◆ Task to complete ◆
Check each line of the records below and collect those holding "padding".

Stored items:
····················

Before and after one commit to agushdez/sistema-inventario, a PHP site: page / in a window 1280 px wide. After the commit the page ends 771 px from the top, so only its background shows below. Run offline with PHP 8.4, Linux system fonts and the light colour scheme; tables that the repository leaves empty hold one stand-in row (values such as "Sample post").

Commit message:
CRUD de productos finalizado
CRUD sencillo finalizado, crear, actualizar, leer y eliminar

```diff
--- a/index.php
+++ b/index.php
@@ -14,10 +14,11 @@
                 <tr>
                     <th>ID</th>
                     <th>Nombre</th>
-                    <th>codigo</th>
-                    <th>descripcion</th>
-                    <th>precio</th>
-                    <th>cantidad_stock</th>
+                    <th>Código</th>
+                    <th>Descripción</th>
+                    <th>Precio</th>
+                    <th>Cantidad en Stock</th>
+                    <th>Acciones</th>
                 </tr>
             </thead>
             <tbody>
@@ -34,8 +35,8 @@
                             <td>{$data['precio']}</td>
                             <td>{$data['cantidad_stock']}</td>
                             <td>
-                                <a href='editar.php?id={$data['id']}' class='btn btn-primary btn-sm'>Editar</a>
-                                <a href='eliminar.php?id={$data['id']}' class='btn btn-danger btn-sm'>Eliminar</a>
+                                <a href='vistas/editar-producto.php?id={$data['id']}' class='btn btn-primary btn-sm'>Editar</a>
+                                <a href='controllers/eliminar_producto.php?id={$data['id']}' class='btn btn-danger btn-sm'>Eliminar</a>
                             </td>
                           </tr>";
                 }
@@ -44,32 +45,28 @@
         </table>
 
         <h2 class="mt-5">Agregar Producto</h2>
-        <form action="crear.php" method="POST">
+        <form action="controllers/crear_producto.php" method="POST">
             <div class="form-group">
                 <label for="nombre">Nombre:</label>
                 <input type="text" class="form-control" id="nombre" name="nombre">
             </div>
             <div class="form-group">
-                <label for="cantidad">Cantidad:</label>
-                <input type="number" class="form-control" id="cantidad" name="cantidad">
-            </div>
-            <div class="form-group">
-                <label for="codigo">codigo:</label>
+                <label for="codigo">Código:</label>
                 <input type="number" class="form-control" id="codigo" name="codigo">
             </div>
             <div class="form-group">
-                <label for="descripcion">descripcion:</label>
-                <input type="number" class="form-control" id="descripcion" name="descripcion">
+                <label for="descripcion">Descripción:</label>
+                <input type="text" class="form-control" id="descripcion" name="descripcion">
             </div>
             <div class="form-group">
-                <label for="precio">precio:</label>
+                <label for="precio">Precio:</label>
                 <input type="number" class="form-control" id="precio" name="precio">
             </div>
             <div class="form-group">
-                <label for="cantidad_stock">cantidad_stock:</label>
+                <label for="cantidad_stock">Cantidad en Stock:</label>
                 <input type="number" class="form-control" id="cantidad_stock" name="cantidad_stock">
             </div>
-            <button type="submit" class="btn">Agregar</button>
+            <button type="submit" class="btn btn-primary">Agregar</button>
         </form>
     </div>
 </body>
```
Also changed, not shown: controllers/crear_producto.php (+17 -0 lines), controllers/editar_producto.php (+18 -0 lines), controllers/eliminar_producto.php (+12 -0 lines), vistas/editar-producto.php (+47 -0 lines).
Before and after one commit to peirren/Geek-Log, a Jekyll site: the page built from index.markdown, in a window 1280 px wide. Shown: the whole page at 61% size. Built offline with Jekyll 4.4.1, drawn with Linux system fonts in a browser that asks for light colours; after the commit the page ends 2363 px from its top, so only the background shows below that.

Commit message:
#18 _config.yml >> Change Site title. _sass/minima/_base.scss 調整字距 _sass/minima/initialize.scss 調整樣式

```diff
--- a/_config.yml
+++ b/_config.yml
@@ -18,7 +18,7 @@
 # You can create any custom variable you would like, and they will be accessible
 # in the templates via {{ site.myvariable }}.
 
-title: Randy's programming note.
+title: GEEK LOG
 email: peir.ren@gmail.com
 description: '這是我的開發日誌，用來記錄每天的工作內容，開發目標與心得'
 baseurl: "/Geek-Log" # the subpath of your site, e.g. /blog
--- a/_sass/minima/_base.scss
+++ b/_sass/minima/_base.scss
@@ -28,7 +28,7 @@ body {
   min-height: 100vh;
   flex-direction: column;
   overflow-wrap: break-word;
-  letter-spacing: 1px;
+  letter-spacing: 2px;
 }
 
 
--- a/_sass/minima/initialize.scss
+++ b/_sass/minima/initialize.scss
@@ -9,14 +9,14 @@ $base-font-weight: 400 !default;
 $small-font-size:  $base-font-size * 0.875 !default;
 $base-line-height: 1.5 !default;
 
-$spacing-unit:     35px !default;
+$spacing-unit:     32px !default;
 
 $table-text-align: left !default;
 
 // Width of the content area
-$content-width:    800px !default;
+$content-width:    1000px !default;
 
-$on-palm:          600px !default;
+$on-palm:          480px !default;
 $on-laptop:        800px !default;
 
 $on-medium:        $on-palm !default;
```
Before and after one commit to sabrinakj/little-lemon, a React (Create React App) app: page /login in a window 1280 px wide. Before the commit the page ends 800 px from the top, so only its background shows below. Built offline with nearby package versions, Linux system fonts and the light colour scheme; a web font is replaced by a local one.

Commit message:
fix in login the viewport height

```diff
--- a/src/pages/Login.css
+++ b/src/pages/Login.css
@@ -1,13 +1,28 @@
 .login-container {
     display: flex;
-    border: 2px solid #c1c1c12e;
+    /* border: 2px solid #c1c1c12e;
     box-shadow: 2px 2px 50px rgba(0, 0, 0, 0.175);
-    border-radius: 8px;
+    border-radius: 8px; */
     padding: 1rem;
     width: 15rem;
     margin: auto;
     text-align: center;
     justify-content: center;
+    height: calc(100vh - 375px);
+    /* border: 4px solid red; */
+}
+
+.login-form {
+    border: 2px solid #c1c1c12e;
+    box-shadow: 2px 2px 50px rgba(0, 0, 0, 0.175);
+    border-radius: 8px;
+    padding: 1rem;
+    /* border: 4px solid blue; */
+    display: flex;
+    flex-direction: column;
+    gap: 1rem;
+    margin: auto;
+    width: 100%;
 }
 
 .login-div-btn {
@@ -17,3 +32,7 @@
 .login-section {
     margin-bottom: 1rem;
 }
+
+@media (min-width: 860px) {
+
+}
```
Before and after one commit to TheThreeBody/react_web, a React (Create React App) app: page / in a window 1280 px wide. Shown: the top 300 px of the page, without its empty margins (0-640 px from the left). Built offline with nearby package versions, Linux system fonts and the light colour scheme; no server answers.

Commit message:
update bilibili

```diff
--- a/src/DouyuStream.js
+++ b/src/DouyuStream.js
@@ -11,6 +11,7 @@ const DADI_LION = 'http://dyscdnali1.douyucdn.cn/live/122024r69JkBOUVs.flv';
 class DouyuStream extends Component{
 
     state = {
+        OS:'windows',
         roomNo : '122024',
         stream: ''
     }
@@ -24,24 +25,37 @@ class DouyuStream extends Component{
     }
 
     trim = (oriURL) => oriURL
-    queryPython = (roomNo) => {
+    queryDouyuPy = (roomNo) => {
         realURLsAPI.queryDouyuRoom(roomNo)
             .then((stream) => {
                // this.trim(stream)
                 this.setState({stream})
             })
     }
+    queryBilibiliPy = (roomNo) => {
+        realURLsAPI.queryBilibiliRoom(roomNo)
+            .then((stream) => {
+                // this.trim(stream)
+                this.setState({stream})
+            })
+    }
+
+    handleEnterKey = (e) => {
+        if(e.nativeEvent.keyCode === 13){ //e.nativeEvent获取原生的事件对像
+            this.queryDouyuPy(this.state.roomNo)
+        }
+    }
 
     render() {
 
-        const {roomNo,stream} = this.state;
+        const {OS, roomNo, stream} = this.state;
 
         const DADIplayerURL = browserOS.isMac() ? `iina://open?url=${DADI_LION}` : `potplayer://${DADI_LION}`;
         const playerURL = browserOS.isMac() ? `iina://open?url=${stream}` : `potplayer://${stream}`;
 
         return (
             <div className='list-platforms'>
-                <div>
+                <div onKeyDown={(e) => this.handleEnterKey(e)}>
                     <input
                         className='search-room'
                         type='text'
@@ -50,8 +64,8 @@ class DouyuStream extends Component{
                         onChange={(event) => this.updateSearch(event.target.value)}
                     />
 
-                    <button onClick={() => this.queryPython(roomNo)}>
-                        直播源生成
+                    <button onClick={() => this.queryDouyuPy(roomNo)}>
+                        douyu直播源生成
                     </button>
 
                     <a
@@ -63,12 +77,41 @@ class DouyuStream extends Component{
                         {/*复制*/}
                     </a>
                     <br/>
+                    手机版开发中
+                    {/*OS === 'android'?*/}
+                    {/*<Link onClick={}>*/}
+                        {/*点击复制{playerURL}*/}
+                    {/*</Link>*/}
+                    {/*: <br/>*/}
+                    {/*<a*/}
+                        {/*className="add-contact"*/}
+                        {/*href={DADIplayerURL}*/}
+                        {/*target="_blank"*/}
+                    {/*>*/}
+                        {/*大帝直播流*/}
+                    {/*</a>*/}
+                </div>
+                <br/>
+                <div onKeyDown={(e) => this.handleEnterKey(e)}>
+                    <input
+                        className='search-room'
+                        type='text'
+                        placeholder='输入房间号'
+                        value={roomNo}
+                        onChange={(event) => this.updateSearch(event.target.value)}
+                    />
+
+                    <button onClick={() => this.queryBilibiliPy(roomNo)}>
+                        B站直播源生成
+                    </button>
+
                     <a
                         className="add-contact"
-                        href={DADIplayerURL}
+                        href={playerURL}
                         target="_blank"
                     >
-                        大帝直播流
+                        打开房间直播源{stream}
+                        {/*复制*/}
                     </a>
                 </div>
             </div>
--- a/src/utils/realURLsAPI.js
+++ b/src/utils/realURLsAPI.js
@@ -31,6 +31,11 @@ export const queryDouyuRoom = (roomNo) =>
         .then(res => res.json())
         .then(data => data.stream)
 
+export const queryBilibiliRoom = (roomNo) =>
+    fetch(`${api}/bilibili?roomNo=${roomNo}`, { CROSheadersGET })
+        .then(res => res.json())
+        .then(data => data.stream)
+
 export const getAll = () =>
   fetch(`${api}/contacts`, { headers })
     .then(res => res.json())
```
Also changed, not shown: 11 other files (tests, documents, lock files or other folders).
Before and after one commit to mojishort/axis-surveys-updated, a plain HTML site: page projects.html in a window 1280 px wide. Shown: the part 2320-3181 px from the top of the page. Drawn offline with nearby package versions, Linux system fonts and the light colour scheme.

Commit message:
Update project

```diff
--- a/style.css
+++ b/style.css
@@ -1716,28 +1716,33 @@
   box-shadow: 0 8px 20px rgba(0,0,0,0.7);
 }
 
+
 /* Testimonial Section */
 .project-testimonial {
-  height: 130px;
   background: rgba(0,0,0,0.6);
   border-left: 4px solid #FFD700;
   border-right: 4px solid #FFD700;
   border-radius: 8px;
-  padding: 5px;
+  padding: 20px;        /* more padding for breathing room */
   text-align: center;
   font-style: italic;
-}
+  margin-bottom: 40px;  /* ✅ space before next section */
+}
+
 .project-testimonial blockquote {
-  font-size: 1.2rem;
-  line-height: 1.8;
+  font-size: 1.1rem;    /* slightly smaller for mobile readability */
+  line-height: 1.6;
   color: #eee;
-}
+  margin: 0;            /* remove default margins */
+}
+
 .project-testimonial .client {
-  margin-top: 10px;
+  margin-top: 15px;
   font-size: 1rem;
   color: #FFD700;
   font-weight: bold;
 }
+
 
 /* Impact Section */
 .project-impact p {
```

····················

◆ Answer to the problem ◆
     padding: 1rem;
+    padding: 1rem;
-  padding: 5px;
+  padding: 20px;        /* more padding for breathing room */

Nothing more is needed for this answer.